Design and measurements: Pregnant women employed in greenhouses in Denmark were consecutively recruited, and 113 mother-son pairs were included. The mothers were categorized as occupationally exposed (91 sons) or unexposed (22 sons) to pesticides during pregnancy. Testicular position and volume, penile length, and position of urethral opening were determined at 3 months of age using standardized techniques. Concentrations of reproductive hormones in serum from the boys were analyzed.
Results: The prevalence of cryptorchidism at 3 months of age was 6.2% [95% confidence interval (CI), 3.0-12.4]. This prevalence was considerably higher than among Danish boys born in the Copenhagen area (1.9%; 95% CI, 1.2-3.0) examined by the same procedure.

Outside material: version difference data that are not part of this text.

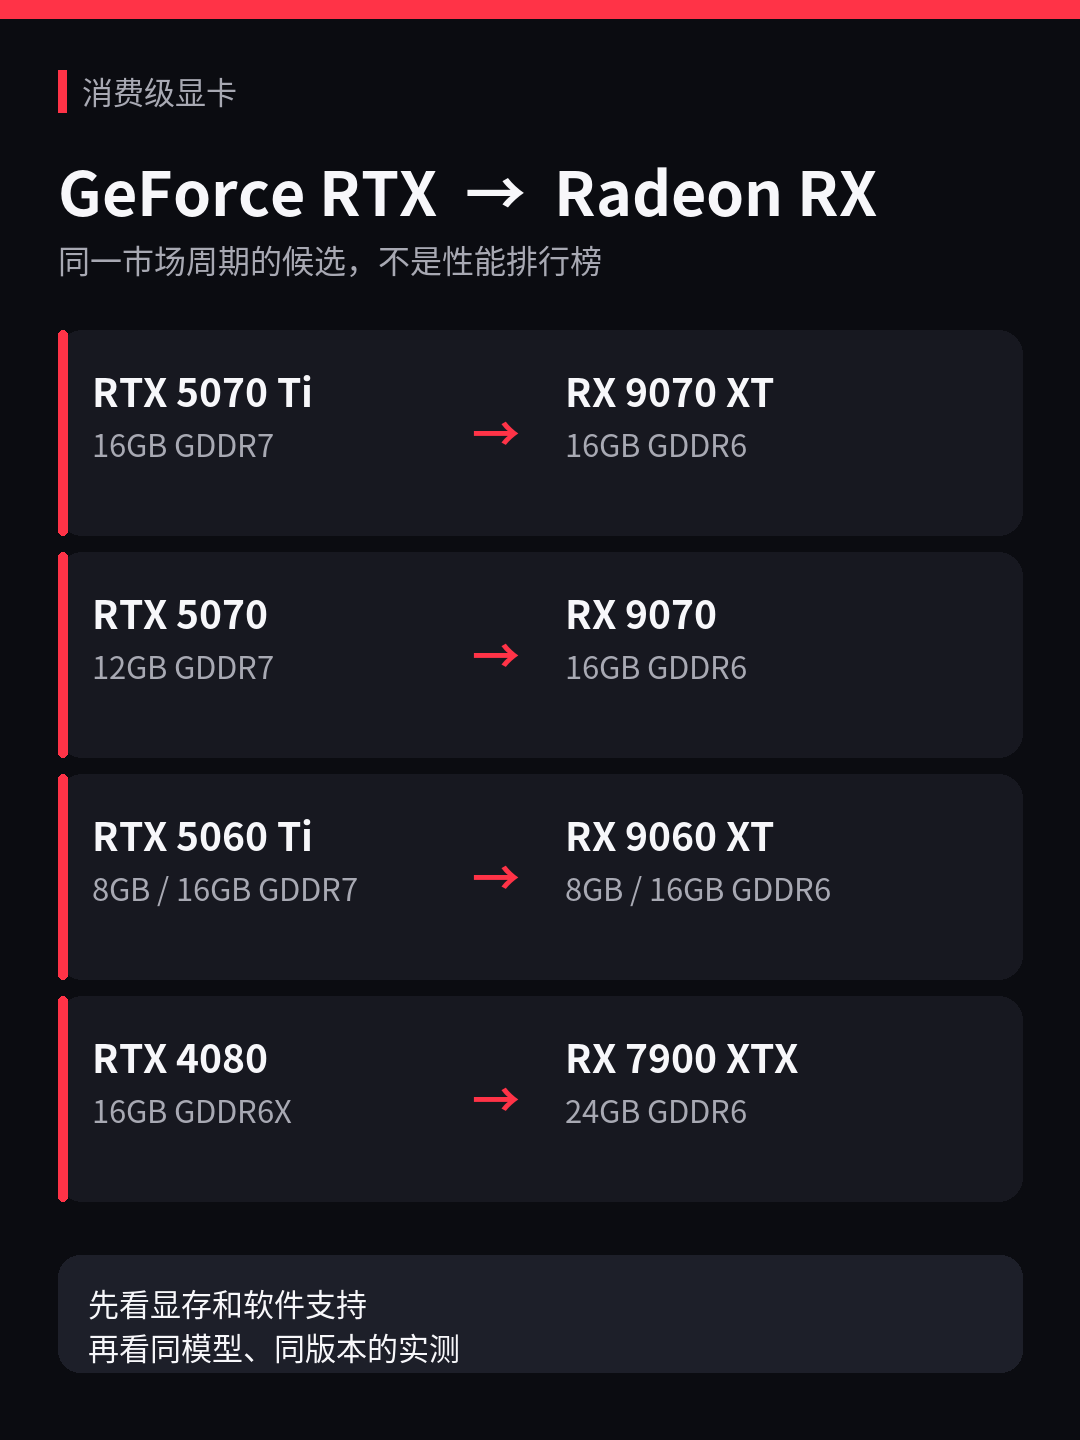
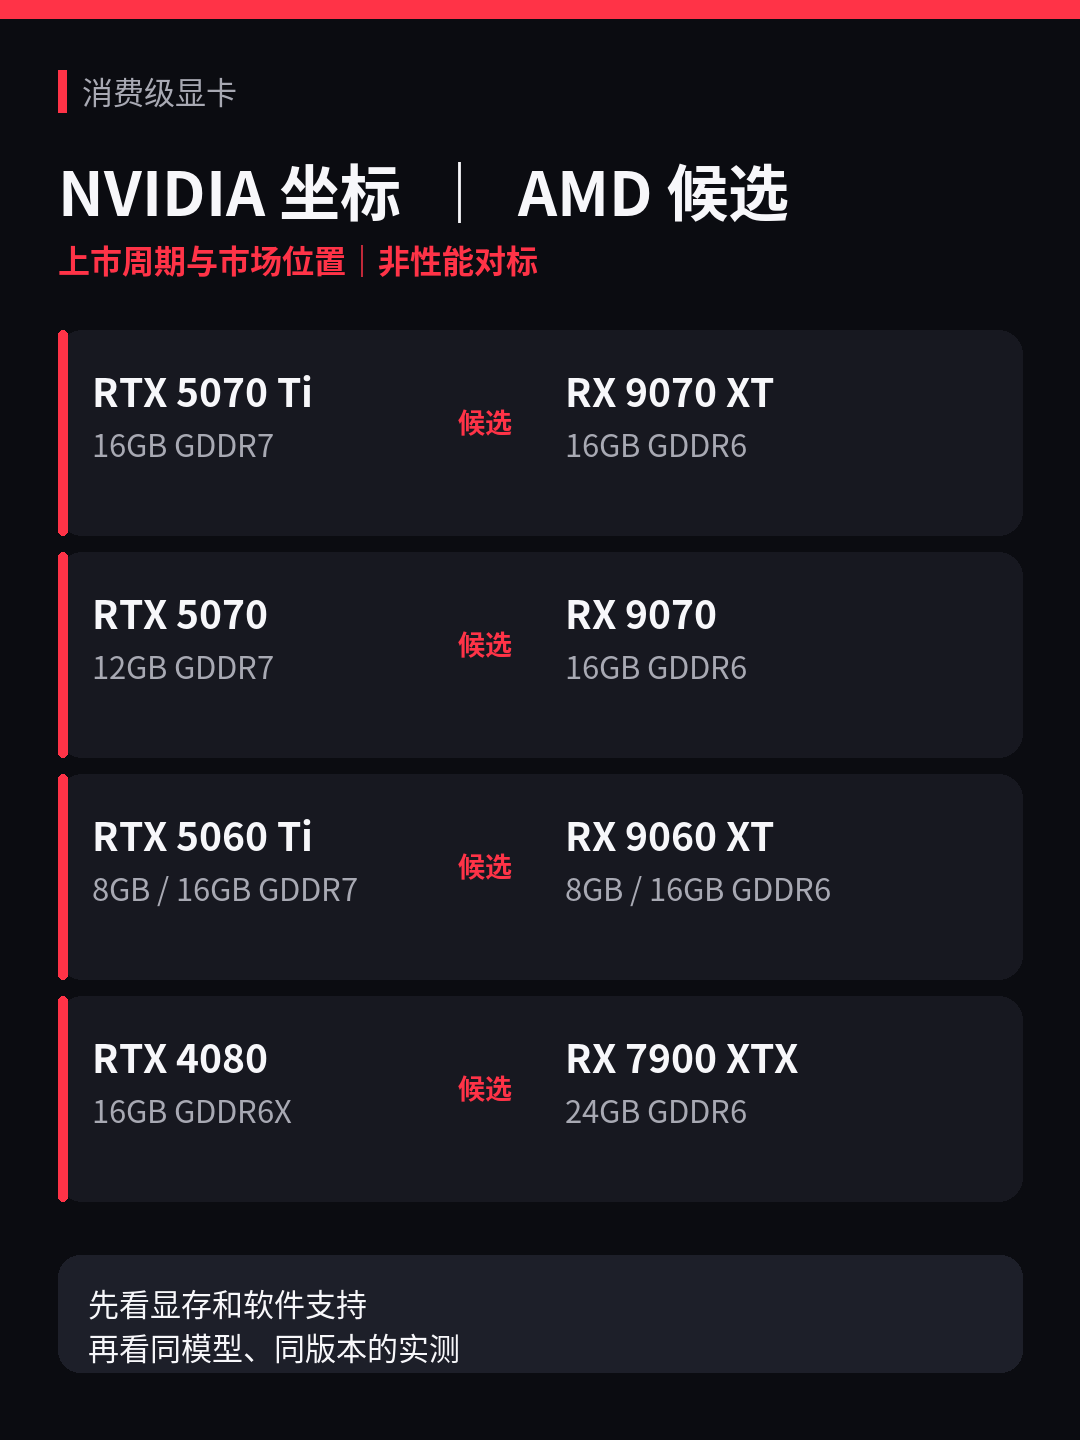
恢复第八篇大纲内容并明确非性能对标

diff --git a/zhihu/08-amd-nvidia-product-mapping/README.md b/zhihu/08-amd-nvidia-product-mapping/README.md
@@ -1,50 +1,79 @@
-# AI 教程常写 NVIDIA，AMD 用户该怎么看？一文理清 A/N 卡档位
+# AI 教程常写 NVIDIA，换成 AMD 该看哪张？A/N 卡产品线与候选型号
 
-打开一篇本地大模型或 AI 绘图教程，硬件建议经常是这样写的：5070 Ti 够用，4090 更稳，训练则要上 H100。
+打开一篇本地大模型、AI 绘图或训练教程，硬件建议经常是这样写的：5070 Ti 够用，4090 更稳，训练则要上 H100。
 
-这些 NVIDIA 型号已经成了 AI 硬件的常用坐标。但如果你手里是 A 卡，问题马上就来了：RX 9070 XT 算哪一档？W7900 能不能参考 RTX 6000 Ada 的使用场景？Instinct MI 系列又该怎么对应？
+这些 NVIDIA 型号已经成了 AI 硬件的常用坐标。但如果你手里是 A 卡，问题马上就来了：RX 9070 XT 应该去参考哪类产品？W7900 能不能参考 RTX 6000 Ada 的使用场景？Instinct MI 系列又该怎么理解？
 
-这篇文章先解决“去 AMD 这边看谁”的问题。这里的箭头只表示候选产品位置，不是性能排行榜，更不是把 CUDA 教程里的显卡名替换掉就能直接运行。
+这篇文章先回答“去 AMD 这边看谁”。它是一份产品导航，不是性能对标：消费级按上市周期和市场位置找候选，工作站看专业产品与显存容量，数据中心采用 AMD 官方竞争参照，统一内存设备只比较它们解决的容量问题。真正的速度还要回到具体工作负载。
 
 ![AMD 与 NVIDIA 四类产品线总览](images/01-product-lines.png)
 
 ## 教程写 5070 Ti，A 卡先看哪张
 
+消费级显卡最容易建立坐标，也最容易被误读成性能排名。下面四组只表示市场位置候选。
+
+| NVIDIA 坐标 | NVIDIA 显存 | AMD 候选 | AMD 显存 | 为什么放在一组 |
+|---|---:|---|---:|---|
+| GeForce RTX 5070 Ti | 16GB GDDR7 | Radeon RX 9070 XT | 16GB GDDR6 | 同属 2025 高端消费级产品，容量相同 |
+| GeForce RTX 5070 | 12GB GDDR7 | Radeon RX 9070 | 16GB GDDR6 | 同一周上市，美国官方起始价格同为 549 美元 |
+| GeForce RTX 5060 Ti | 8GB / 16GB GDDR7 | Radeon RX 9060 XT | 8GB / 16GB GDDR6 | 同属 2025 主流产品家族，均有两种容量 |
+| GeForce RTX 4080 | 16GB GDDR6X | Radeon RX 7900 XTX | 24GB GDDR6 | 同属 2022 高端 4K 产品周期，但各自产品栈级别并非严格相同 |
+
 ![GeForce RTX 与 Radeon RX 候选位置](images/02-consumer-map.png)
 
-这些配对中，RX 9070 和 RTX 5070 的位置最接近：两者在同一周上市，美国官方起始价格也都是 549 美元，但前者是 16GB，后者是 12GB。RX 9060 XT 和 RTX 5060 Ti 则都有 8GB、16GB 两种版本，看到型号时还得继续确认容量。
+RX 9070 和 RTX 5070 是这里上市时间与美国官方起始价格最接近的一组，但显存已经不同：前者是 16GB，后者是 12GB。RX 9060 XT 和 RTX 5060 Ti 则都分 8GB、16GB 两个版本，购买或阅读教程时不能只看型号。
 
-对本地 AI 来说，模型权重、KV Cache 和运行时空间通常都要占显存，容量往往比型号尾缀更直接。同为上一代高端卡，RX 7900 XTX 的 24GB 与 RTX 4080 的 16GB，会给出不同的模型容量余量；但显存更大不自动代表生成更快。
+对本地大模型来说，模型权重、KV Cache 和运行时空间通常都要占显存。图像、视频生成还要给中间张量和分辨率、batch 带来的额外占用留空间。因此 RX 7900 XTX 的 24GB 与 RTX 4080 的 16GB 会给出不同的容量余量，但显存更大不自动代表生成更快。
+
+找到候选卡之后，还要检查教程真正依赖什么。如果脚本调用 CUDA 专用库或算子，不能只替换显卡名；需要确认目标应用及所需算子，在当前操作系统、GPU 和软件版本上是否有 ROCm、Vulkan 或其他可用实现。
 
 ## 32GB 和 48GB，再看工作站卡
 
 如果教程已经写到 RTX PRO，AMD 侧应优先看 Radeon PRO / AI PRO，而不是只在 Radeon RX 游戏卡里找。
 
+| NVIDIA 坐标 | 显存 | AMD 候选 | 显存 | 产品关系 |
+|---|---:|---|---:|---|
+| RTX PRO 4500 Blackwell Workstation Edition | 32GB GDDR7 ECC | Radeon AI PRO R9700 | 32GB GDDR6 | 同属 2025 专业工作站周期，本地 AI 与专业创作用途有交集 |
+| RTX 6000 Ada Generation | 48GB GDDR6 ECC | Radeon PRO W7900 | 48GB GDDR6 ECC | 同时代旗舰工作站产品，容量和目标用途接近，不按价格配对 |
+
 ![RTX PRO 与 Radeon PRO 候选位置](images/03-workstation-map.png)
 
-R9700 与 RTX PRO 4500 Blackwell 都是 2025 年的 32GB 专业卡，本地 AI 和专业创作用途有交集。W7900 与 RTX 6000 Ada 则是上一周期的 48GB 旗舰工作站卡。对本地大模型读者，这里的第一层价值是更大的单卡显存空间，不是“专业卡一定更快”。
+这两张 AMD 卡不是只存在于规格表里。我们在一台 4×R9700 宿主上锁定单卡，用 ROCm 7.2.0、PyTorch 2.9.1 和 Transformers 5.14.1 跑通了 Qwen2.5-0.5B-Instruct；另一组独立实验则用单卡 llama.cpp ROCm / HIP 跑过 Qwen3.6-35B-A3B Q4_K_M。W7900 这边，我们用 llama.cpp Vulkan 跑通 Qwen3.8 27B Q4_K_M，开启 MTP 后约占 19.2 GiB，65 / 65 个模型层全部放进 GPU。
+
+这些观察说明的是容量怎样落到实际任务，不是 R9700 或 W7900 与 NVIDIA 候选的速度关系。32B Q4 权重常见约 20GB，放进 32GB 卡后还能给 KV Cache 和 workspace 留空间；70B Q4 权重常见约 40—45GB，进入 48GB 单卡后余量已经很紧，实际占用仍会随上下文、精度和框架变化。
+
+R9700 还明确面向本地开发、模型微调和多 GPU 工作站。但多张 32GB 卡不会自动变成一个对程序透明的 64GB 显存池。普通数据并行通常在每张卡复制完整模型，主要扩大吞吐或全局 batch；如果要让单卡放不下的模型或训练状态跨卡，需要张量并行、流水线并行、FSDP / ZeRO 等分片方式。互联带宽、通信库和并行策略也会进入选型。
 
 ## A100、H100、B200，对面是 Instinct 哪一代
 
-下面四组不是按价格排列，而是 AMD 官方产品材料实际采用的 NVIDIA 竞争参照。
+数据中心部分不是按价格排列。下面四组是 AMD 官方产品材料实际采用的 NVIDIA 竞争参照。
+
+| NVIDIA 竞争参照 | 代表容量 | AMD Instinct | 容量 | 关系 |
+|---|---:|---|---:|---|
+| A100 80GB SXM | 80GB HBM2e | MI250X | 2×64GB HBM2e | AMD 发布材料的直接比较对象 |
+| H100 SXM | 80GB HBM3 | MI300X | 192GB HBM3 | AMD 官方比较过 OAM / HGX 配置 |
+| H200 SXM | 141GB HBM3e | MI325X | 256GB HBM3E | 两者都是原架构上的高容量刷新产品 |
+| B200 SXM / HGX B200 | 180GB HBM3e / GPU | MI355X | 288GB HBM3E | AMD 官方采用的单 GPU 与 8-GPU 平台竞争参照 |
 
 ![AMD Instinct 与 NVIDIA 数据中心 GPU 竞争参照](images/04-datacenter-map.png)
 
-这组对照按单个 GPU 或 OAM 展示。MI250X 的 128GB 来自两个被 ROCm 独立枚举的 64GB GCD，并不是单个 ROCm 设备的 128GB 本地显存池。真正做集群选型时，还要继续看模型、精度、互联、框架和整机配置。
+这一部分面向数据中心训练、推理服务和多卡集群。容量决定模型和运行状态能不能放下，计算精度支持会影响 FP8、FP4 等训练或推理路径，内存带宽影响数据在 GPU 内移动的上限，GPU 间互联影响多卡扩展，软件框架、通信库和优化 kernel 则决定峰值规格能不能在真实任务中兑现。
+
+图中按单个 GPU 或 OAM 展示。MI250X 的 128GB 来自两个被 ROCm 独立枚举的 64GB GCD，并不是单个 ROCm 设备的 128GB 本地显存池。四组产品在部分特定 benchmark 中可能接近，也可能差距很大；这张图只负责说明官方竞争关系，不负责给出跨模型、精度和软件的性能结论。
 
 ## 都写 128GB，Ryzen AI Max 和 DGX Spark 一样吗
 
-多数个人读者不会直接部署 Instinct 或 H100。如果真正的问题是模型装不进普通独显，另一条路线是把大容量统一内存放进紧凑设备。
+如果真正的问题是模型装不进普通独显，另一条路线是把大容量统一内存放进紧凑设备。
 
 ![两种 128GB 统一内存本地 AI 平台](images/05-unified-memory.png)
 
-Ryzen AI Max+ 395 采用 Zen 5 CPU 和 Radeon 8060S，受支持配置可以使用 ROCm，AMD 官方也提供过 Windows + Vulkan 路径。128GB 是系统内存总量，标准 Windows VGM 最多可划出 96GB 作为专用图形内存。
+Ryzen AI Max+ 395 采用 Zen 5 CPU 和 Radeon 8060S，受支持配置可以使用 ROCm，AMD 官方也提供过 Windows + Vulkan 路径。128GB 是系统内存总量，不是 Radeon 8060S 的独占显存；标准 Windows VGM 最多可划出 96GB 作为专用图形内存。
 
-DGX Spark 使用 Arm + Blackwell 的 GB10，官方规格是 128GB LPDDR5x coherent unified system memory，并预装 NVIDIA AI 软件栈。两边相同的是“大内存本地 AI”这条思路，不是性能和软件体验。
+DGX Spark 使用 Arm + Blackwell 的 GB10，官方规格是 128GB LPDDR5x coherent unified system memory，并预装 NVIDIA AI 软件栈。两边都在用大容量共享内存扩大本地模型的可装载范围，但可装下相近规模的模型，不代表首 token、生成速度、批量推理、微调或图像生成性能相同。
 
-## 找到对应型号后，先别急着下结论
+## 找到候选型号后，怎样判断能不能用
 
-假设一篇教程写“需要 24GB NVIDIA 显卡”，先别问哪张 AMD 卡等于 4090。先看这 24GB 是为了装下模型，还是教程依赖某个 CUDA 算子。
+假设一篇教程写“需要 24GB NVIDIA 显卡”，先不要急着从表里挑一张 AMD 候选。先看这 24GB 是为了装下模型，还是教程依赖某个 CUDA 算子。
 
 我的建议是按这个顺序判断：
 
@@ -52,15 +81,15 @@ DGX Spark 使用 Arm + Blackwell 的 GB10，官方规格是 128GB LPDDR5x cohere
 2. **再看软件**：目标应用及所需算子，在你的操作系统、GPU 和软件版本上是否有 ROCm、Vulkan 或其他可用实现；
 3. **最后看实测和价格**：只比较同模型、同精度、同软件版本和相近配置下的结果。
 
-型号对照负责把搜索范围从十几张卡缩到一两张，最终选择仍由你的任务决定。
+产品导航负责把搜索范围从十几张卡缩到一两张候选，性能结论仍要由你的真实任务给出。
 
 ## 参考资料
 
 - 消费级：[AMD Radeon RX 9000 Series 发布资料](https://www.amd.com/en/newsroom/press-releases/2025-2-28-amd-unveils-next-generation-amd-rdna-4-architectu.html)、[NVIDIA RTX 50 Series 发布资料](https://nvidianews.nvidia.com/news/nvidia-blackwell-geforce-rtx-50-series-opens-new-world-of-ai-computer-graphics)、[RTX 5070 上市资料](https://www.nvidia.com/en-us/geforce/news/rtx-5070-out-now/)、[RTX 5070 Family 规格](https://www.nvidia.com/en-us/geforce/graphics-cards/50-series/rtx-5070-family/)、[RX 9060 XT 发布资料](https://www.amd.com/en/newsroom/press-releases/2025-5-20-amd-introduces-new-radeon-graphics-cards-and-ryzen.html)、[RTX 5060 Ti 发布资料](https://nvidianews.nvidia.com/news/nvidia-blackwell-geforce-rtx-arrives-for-every-gamer-starting-at-299)、[RX 7900 XTX 规格](https://www.amd.com/en/products/graphics/desktops/radeon/7000-series/amd-radeon-rx-7900xtx.html)、[RTX 4080 规格](https://www.nvidia.com/en-us/geforce/graphics-cards/40-series/rtx-4080-family/)
-- 工作站：[AMD Radeon AI PRO R9700](https://www.amd.com/en/products/graphics/workstations/radeon-ai-pro/ai-9000-series/amd-radeon-ai-pro-r9700.html)、[NVIDIA RTX PRO 4500 Blackwell Workstation Edition](https://www.nvidia.com/en-us/products/workstations/professional-desktop-gpus/rtx-pro-4500/)、[AMD Radeon PRO W7900](https://www.amd.com/en/products/graphics/workstations/radeon-pro/w7900.html)、[NVIDIA RTX 6000 Ada Generation](https://www.nvidia.com/en-us/design-visualization/rtx-6000/)
+- 工作站：[AMD Radeon AI PRO R9700](https://www.amd.com/en/products/graphics/workstations/radeon-ai-pro/ai-9000-series/amd-radeon-ai-pro-r9700.html)、[NVIDIA RTX PRO 4500 Blackwell Workstation Edition](https://www.nvidia.com/en-us/products/workstations/professional-desktop-gpus/rtx-pro-4500/)、[AMD Radeon PRO W7900](https://www.amd.com/en/products/graphics/workstations/radeon-pro/w7900.html)、[NVIDIA RTX 6000 Ada Generation](https://www.nvidia.com/en-us/design-visualization/rtx-6000/)、[本项目 R9700 PyTorch / Transformers 实测](https://github.com/AMD-AIM/zhihu_rednote_articles/tree/main/zhihu/01-huggingface-on-amd)、[本项目 R9700 llama.cpp 记录](https://github.com/AMD-AIM/zhihu_rednote_articles/tree/main/zhihu/03-amd-workload-rocm-stack)、[本项目 W7900 实测](https://github.com/AMD-AIM/zhihu_rednote_articles/tree/main/zhihu/07-qwen3.8-27b-llamacpp)、[多卡并行策略](https://docs.nvidia.com/nemo-framework/user-guide/24.12/nemotoolkit/features/parallelisms.html)
 - 数据中心：[AMD MI200](https://www.amd.com/en/products/accelerators/instinct/mi200.html)、[NVIDIA A100](https://www.nvidia.com/en-us/data-center/a100/)、[AMD MI300X](https://www.amd.com/en/products/accelerators/instinct/mi300/mi300x.html)、[NVIDIA H100](https://www.nvidia.com/en-us/data-center/h100/)、[AMD MI325X](https://www.amd.com/en/products/accelerators/instinct/mi300/mi325x.html)、[NVIDIA H200](https://www.nvidia.com/en-us/data-center/h200/)、[AMD MI355X](https://www.amd.com/en/products/accelerators/instinct/mi350/mi355x.html)、[NVIDIA Blackwell](https://www.nvidia.com/en-us/data-center/technologies/blackwell-architecture/)
 - 统一内存：[AMD Ryzen AI Max+ 395](https://www.amd.com/en/products/processors/laptop/ryzen/ai-300-series/amd-ryzen-ai-max-plus-395.html)、[AMD Variable Graphics Memory FAQ](https://www.amd.com/en/blogs/2025/faqs-amd-variable-graphics-memory-vram-ai-model-sizes-quantization-mcp-more.html)、[AMD Qwen3.8 Windows + Vulkan 路径](https://www.amd.com/en/blogs/2026/run-qwen-3-8-27b-on-amd-ryzen-ai-max-and-radeon-graphics-cards-day-0.html)、[NVIDIA DGX Spark](https://www.nvidia.com/en-us/products/workstations/dgx-spark/)
 
 #AMD #NVIDIA #显卡 #ROCm #CUDA #本地大模型 #人工智能
 
-你平时看到最多的是哪张 NVIDIA 卡？自己手里又是哪张 AMD 卡，准备跑什么模型或应用？欢迎把型号和任务留在评论区。
+你平时在教程里看到最多的是哪张 NVIDIA 卡？自己手里又是哪张 AMD 卡，准备跑什么模型或应用？欢迎把型号和任务留在评论区。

Boys of pesticide-exposed mothers showed decreased penile length, testicular volume, serum concentrations of testosterone, and inhibin B. Serum concentrations of sex hormone-binding globulin, follicle-stimulating hormone, and the luteinizing hormone:testosterone ratio were increased compared with boys of nonexposed mothers. For individual parameters, only the decreased penile length was statistically significant (p = 0.04). However, all observed effects were in the anticipated direction, and a joint multivariate test showed that this finding had a p-value of 0.012.
Conclusions: Our findings suggest an adverse effect of maternal occupational pesticide exposure on reproductive development in the sons despite current greenhouse safeguards and special measures to protect pregnant women.
Keywords: cryptorchidism; greenhouse workers; hormones; occupational exposure; pesticides; prenatal; reproductive development.